__TASK ITEM__. Collect all lines from the records below that include the word "participant".

WORKING DATA Block Start

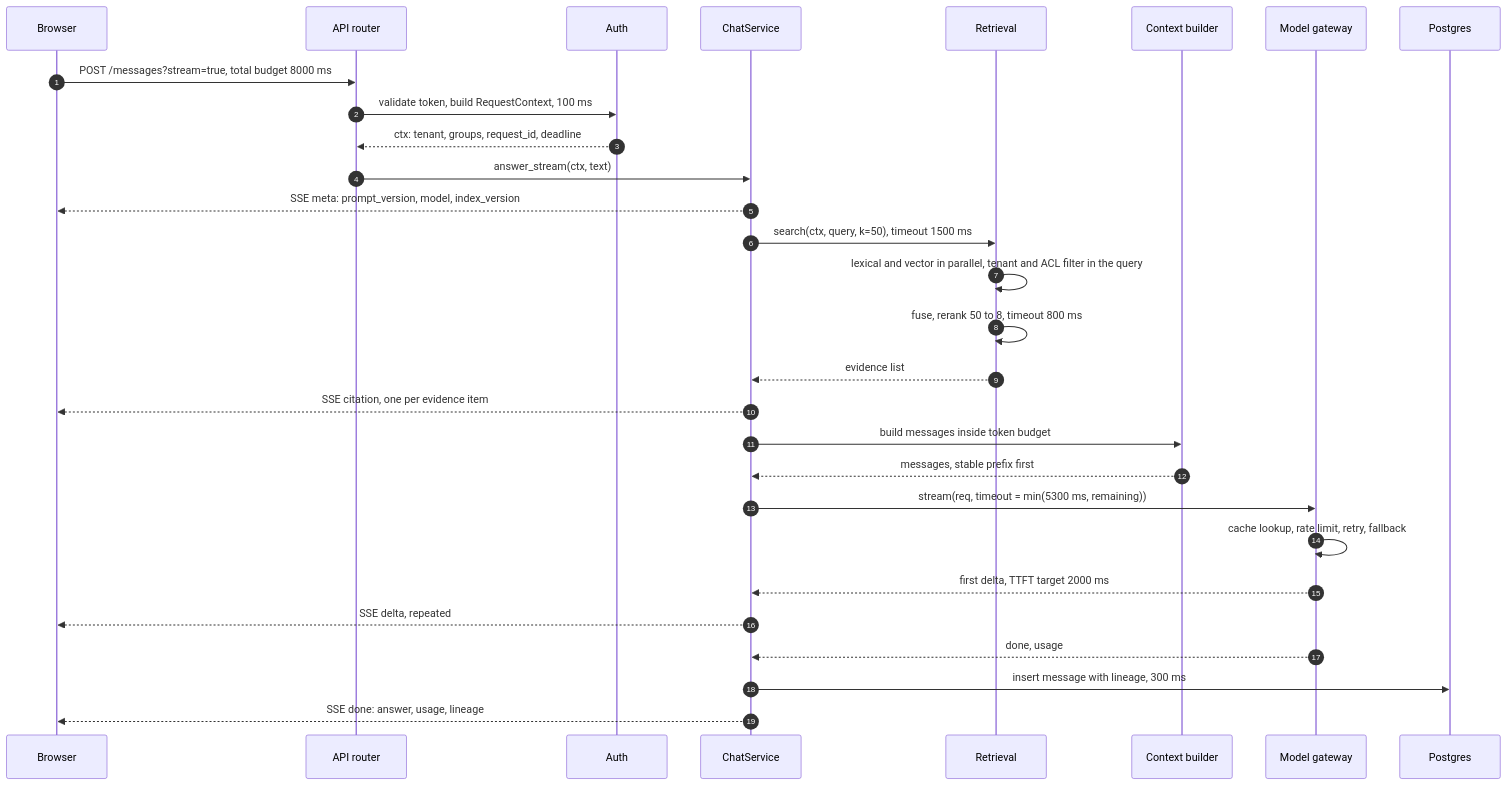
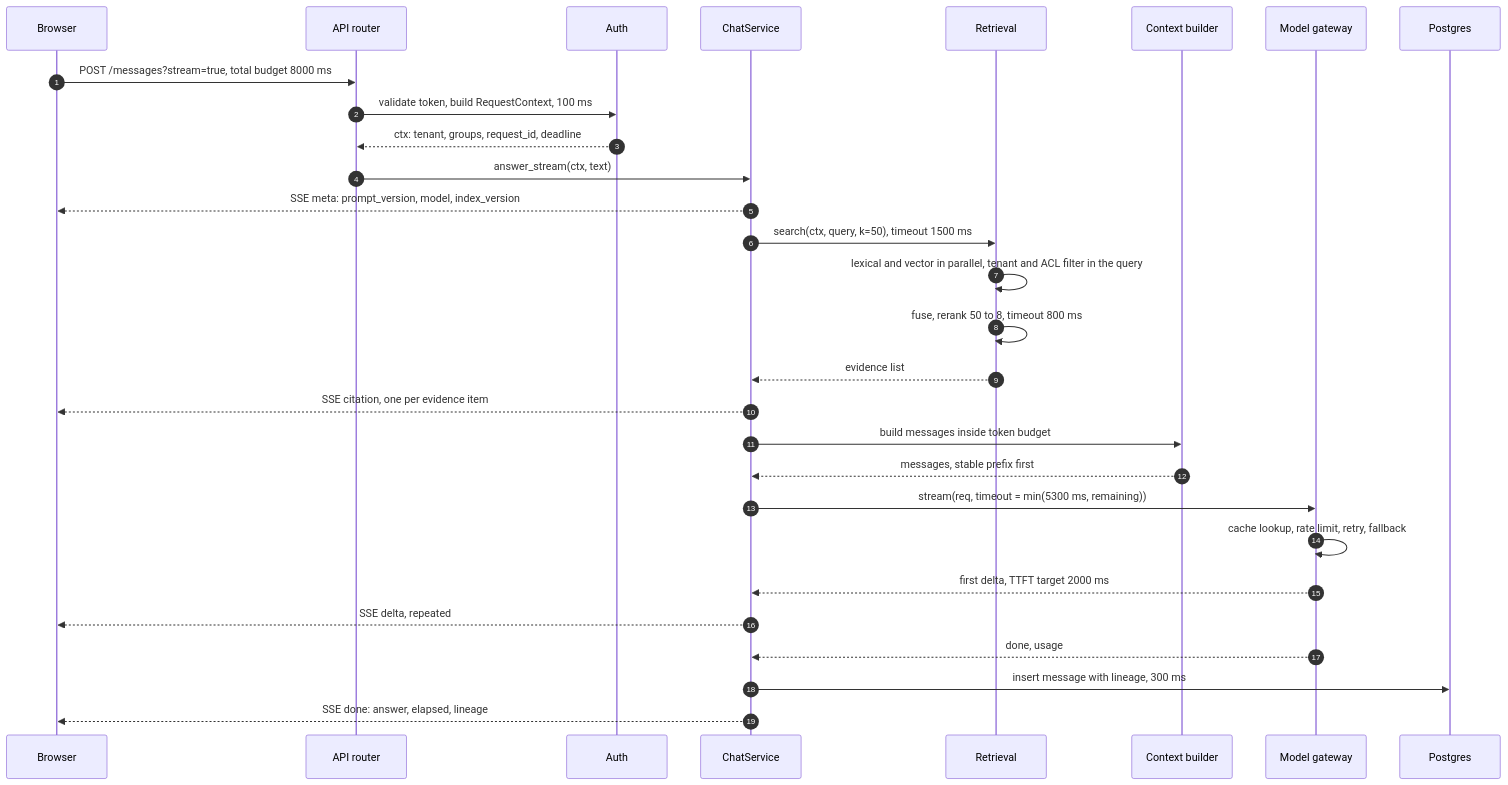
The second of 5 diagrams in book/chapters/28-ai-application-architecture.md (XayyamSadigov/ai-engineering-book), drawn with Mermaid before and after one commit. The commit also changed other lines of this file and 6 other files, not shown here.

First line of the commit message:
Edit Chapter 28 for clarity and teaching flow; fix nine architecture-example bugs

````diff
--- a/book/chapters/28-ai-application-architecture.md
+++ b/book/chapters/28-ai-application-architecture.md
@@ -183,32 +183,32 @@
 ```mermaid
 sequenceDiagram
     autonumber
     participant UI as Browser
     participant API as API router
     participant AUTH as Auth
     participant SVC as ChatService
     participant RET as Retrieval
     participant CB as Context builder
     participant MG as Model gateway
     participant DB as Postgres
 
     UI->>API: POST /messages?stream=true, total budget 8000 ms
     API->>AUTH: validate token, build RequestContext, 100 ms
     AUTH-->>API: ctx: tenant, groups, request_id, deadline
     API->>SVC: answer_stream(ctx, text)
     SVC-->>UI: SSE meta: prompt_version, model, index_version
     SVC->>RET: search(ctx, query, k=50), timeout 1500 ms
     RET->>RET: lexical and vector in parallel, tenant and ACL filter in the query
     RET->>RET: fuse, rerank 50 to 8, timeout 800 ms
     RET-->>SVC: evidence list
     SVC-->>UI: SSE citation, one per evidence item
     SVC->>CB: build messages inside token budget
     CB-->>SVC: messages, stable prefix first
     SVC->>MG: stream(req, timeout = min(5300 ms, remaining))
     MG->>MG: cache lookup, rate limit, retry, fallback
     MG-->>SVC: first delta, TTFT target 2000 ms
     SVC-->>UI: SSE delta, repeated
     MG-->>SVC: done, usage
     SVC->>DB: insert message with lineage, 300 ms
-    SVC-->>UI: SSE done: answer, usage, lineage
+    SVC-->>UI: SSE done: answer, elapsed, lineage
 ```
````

WORKING DATA Block End

__EXERCISE ANSWER__.
     participant UI as Browser
     participant API as API router
     participant AUTH as Auth
     participant SVC as ChatService
     participant RET as Retrieval
     participant CB as Context builder
     participant MG as Model gateway
     participant DB as Postgres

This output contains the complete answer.